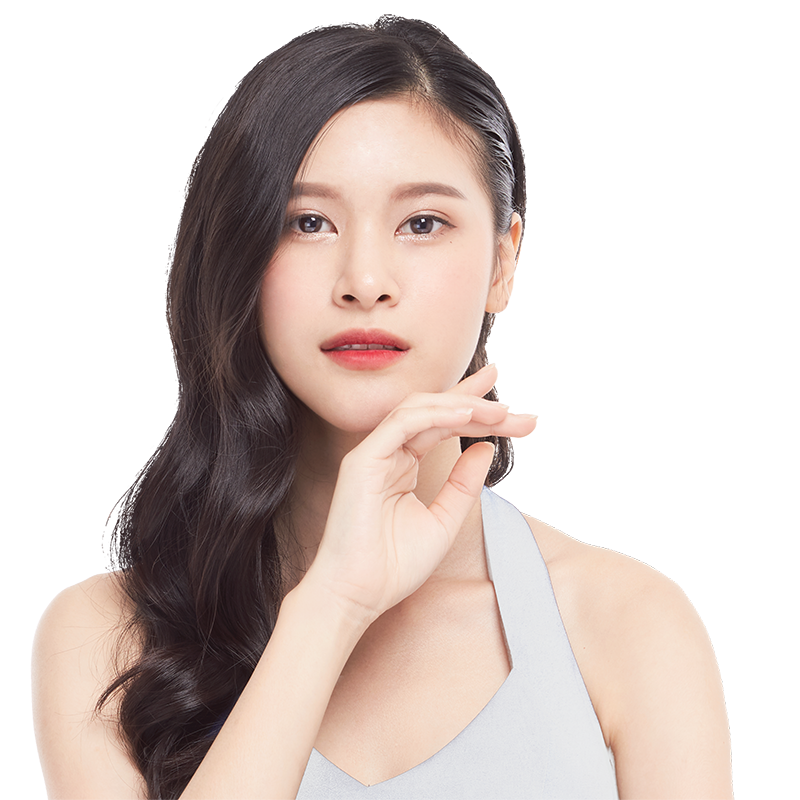
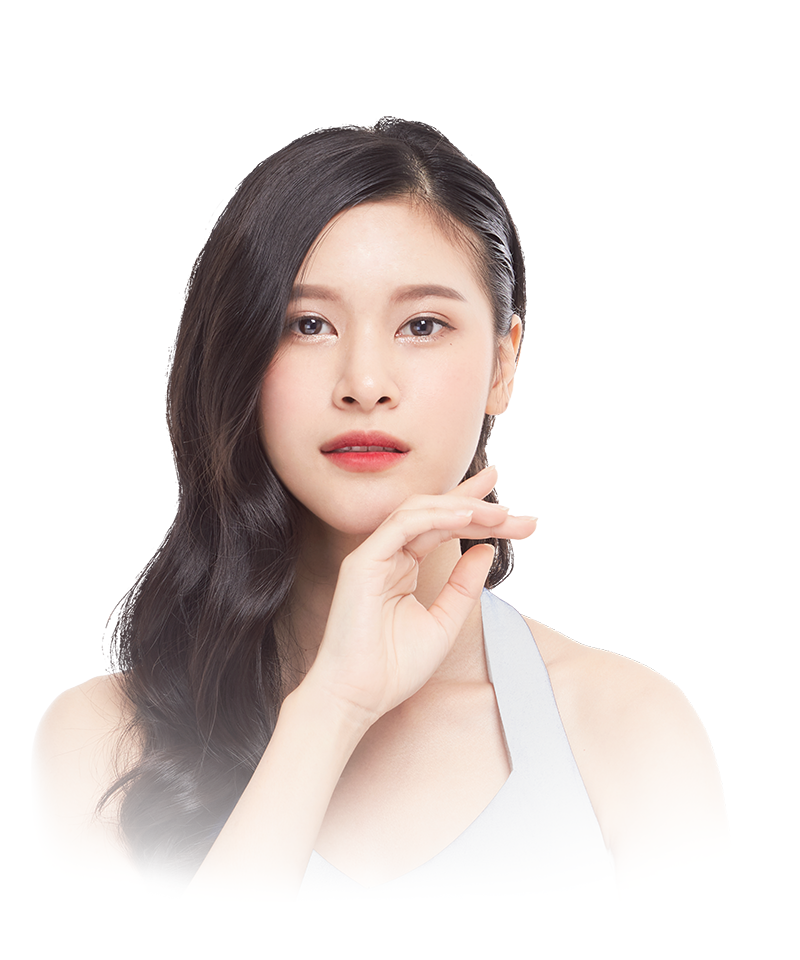
fix modal layout

diff --git a/theline-voucher-2018/index.html b/theline-voucher-2018/index.html
@@ -127,21 +127,21 @@
               <div class="modal-content">
                   <div class="modal-body voucher-bg" style="padding-bottom: 0;">
                       <div class="row">
-                          <div class="col-xs-8 col-sm-7 xs-hidden">
+                          <div class="voucher-model">
                               <div class="row">
                                   <img class="img-resp" src="assets/img/voucher_model-01.png">
                               </div>
                           </div>
-                          <div class="col-xs-12 col-sm-5 pd-top">
+                          <div class="voucher-text">
                               <div class="row">
                                   <div class="col-xs-5 col-xs-offset-7">
                                       <img class="img-resp" src="assets/img/theline-logo.png">
                                   </div>
                               </div>
                               <br>
+                              <br>
                               <div class="row">
                                   <div class="col-xs-12">
-                                      <p><strong>No. 001</strong></p>
                                       <h3 class="pd-top">Name and Surname</h3>
                                       <p>Code : #034654123102341</p>
                                   </div>

diff --git a/theline-voucher-2018/assets/css/grid-hidden.css b/theline-voucher-2018/assets/css/grid-hidden.css
@@ -1,12 +1,19 @@
 @media(min-width:300px) {
     .xs-hidden {display: none;}
-    img-resp {width: 100%;}
+    .img-resp {width: 100%;}
+    .voucher-model { display: inline;  position: absolute; bottom: 0;opacity: .25; width: 100%; padding-left: 15px; padding-right: 15px; float: left;}
+    .voucher-text { display: inline; width: 100%; padding-left: 15px; padding-right: 15px; float: left; position: static;}
+    
 }
 @media(min-width:768px) {
     .sm-hidden {display: none;}
+    .voucher-model { /*display: block;*/ position: relative; bottom: 0; left: 0; opacity: 1;width: 60%;}
+    .voucher-text { width: 40%; }
 }
 @media(min-width:1024px) {
     .md-hidden {display: none;}
+    .voucher-model { /*display: block;*/ position: inherit; bottom: 0; left: 0; opacity: 1;width: 60%;}
+    .voucher-text { width: 40%; }
 }
 @media(min-width:1280px) {
     .lg-hidden {display: none;}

Exercise objective
All lines in the records above with "hidden" need to be found and copied.

Answer area
-                          <div class="col-xs-8 col-sm-7 xs-hidden">
diff --git a/theline-voucher-2018/assets/css/grid-hidden.css b/theline-voucher-2018/assets/css/grid-hidden.css
     .xs-hidden {display: none;}
     .sm-hidden {display: none;}
     .md-hidden {display: none;}
     .lg-hidden {display: none;}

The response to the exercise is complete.